I’m currently on a week-long break from school for the Qingming (“Tomb Sweeping”) holiday, and have been using a good portion of that time to design. Yesterday, I hopped a train out to Dongguan to meet with my business partners Swen and Kelvin to discuss a new product for manufacture that I redesigned just this past weekend.
The product we discussed is a powered hydroponic planter that will look attractive next to your laptop or on the kitchen counter. You can grow herbs for cooking or plants for decoration, all without soil and without having to change the water or control the light yourself aside from the flip of a tiny power switch at its base.
The initial planter (seen below) was engineered and manufactured as a prototype by the owner of a plastics factory in Dongguan (a Taiwanese man named Danny), but the planter had little charm in its initial form. It would look at home in a high school science room, but not next to a MacBook or Surface Pro (I prefer the former, while Swen defends the latter).
So, from the comfort of an outdoor cafe table in Guangzhou last weekend, I sketched and discussed the redesign with Swen and Kelvin over a few hours using WeChat, an ubiquitous social networking and finance app here in China that you really should know about if you don’t already.
Settled on the first draft of a redesign, we met up in Dongguan yesterday to visit Danny’s factory and address any engineering/manufacturing challenges. Before this we stopped at their office to spitball ideas for a product name and drink some tea. And some homemade rice wine. And a little rosé Kelvin really wanted me to try.
Danny’s factory is capable of one- or two-shot injection moulding, using different plastics. Upon arrival, we toured the factory floor first and inspected the quality of various products currently being manufactured, including computer keyboards and mice, R/C drone parts, and the head to some kind of air (or hair) dryer.
Before the moulding process, plastics are purchased elsewhere by the bag as tiny resin pellets (or grains).
Danny’s factory does its own tooling, producing the metal moulds (or dies) which are are then injected with molten plastic during the manufacturing process.
During the tour, one young worker was busy producing a new mould with what looked like a CNC plasma cutter. Nearby was a CNC drill and an older lathe.
Depending on the strength of the metal used (aluminum, steel or beryllium-copper alloy), the mould has a pre-determined lifespan and must be disused after a time.
After touring the factory floor, we went outside to see Danny’s little hydroponic garden in the alley, which he had rigged up using plastic pipes to deliver water to the various herbs and plants growing there.

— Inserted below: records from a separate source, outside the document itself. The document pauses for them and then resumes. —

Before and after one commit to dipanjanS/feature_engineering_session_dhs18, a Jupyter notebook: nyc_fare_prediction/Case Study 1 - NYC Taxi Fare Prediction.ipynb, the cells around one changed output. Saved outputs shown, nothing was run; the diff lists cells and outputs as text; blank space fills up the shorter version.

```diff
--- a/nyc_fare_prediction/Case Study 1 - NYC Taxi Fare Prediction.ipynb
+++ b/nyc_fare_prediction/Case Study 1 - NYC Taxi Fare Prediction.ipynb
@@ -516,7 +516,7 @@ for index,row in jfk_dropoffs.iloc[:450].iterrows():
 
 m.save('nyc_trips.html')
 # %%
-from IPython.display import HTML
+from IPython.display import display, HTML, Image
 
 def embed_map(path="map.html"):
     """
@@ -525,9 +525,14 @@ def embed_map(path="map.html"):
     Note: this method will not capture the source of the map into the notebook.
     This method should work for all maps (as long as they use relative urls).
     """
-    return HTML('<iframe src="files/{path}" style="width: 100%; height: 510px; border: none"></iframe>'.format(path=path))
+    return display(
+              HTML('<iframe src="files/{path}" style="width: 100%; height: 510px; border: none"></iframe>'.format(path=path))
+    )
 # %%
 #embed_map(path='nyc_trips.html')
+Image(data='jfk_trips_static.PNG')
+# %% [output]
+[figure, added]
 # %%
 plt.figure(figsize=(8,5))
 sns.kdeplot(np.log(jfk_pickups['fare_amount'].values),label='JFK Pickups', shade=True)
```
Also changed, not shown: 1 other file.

Finally, we went above the factory floor to present and discuss my redesign of the hydroponic planter.
In our WeChat exchanges, Swen and I had settled on a geometric form for the body that would be mostly transparent but with an opaque lower section to house (and hide) the water pump and wiring for a lamp. Overall… an elegant shape that should look nice.
Agreed upon some changes, we ended the meeting. Before I left the room, however, I noticed Danny’s large Dolce Gusto coffeemaker on one of the desks, as well as a few refillable coffee pods/capsules beside it. I immediately recognized the capsules, as I have one of these machines at school and had bought the same capsules on Taobao last year so that I could pack my own coffee grounds rather than only buying from Delonghi/Nescafé.
Danny told me he had just redesigned the pods. The new design provided a better delivery of boiling water to the coffee grounds, and a simpler and more efficient bottom section to clean between uses. The materials are safe and FDA-approved, and Danny has patented the new design. (The old design has been rebranded and redistributed quite a bit here in China and overseas, although I wasn’t clear if all of these were coming out of Danny ‘s factory or if other manufacturers had copied it. I will have to ask him.) As a parting gift, Danny found me two pair in brown and green.
I’ve downloaded Sketch-up and FreeCad in the past week, but haven’t learned to use them yet, so upon returning home I did a few simple tweaks to the hydroponic planter design using TinkerCad (don’t laugh) in order to test our changed specifications. Satisfied with the results, I emailed a few files to Swen and Kelvin before heading off to bed.
Swen and Kelvin will run the design through their engineer and then on to Danny. From this will come a manufactured prototype, hopefully in the next few weeks. After that, we will present the idea on Kickstarter for mass production and marketing.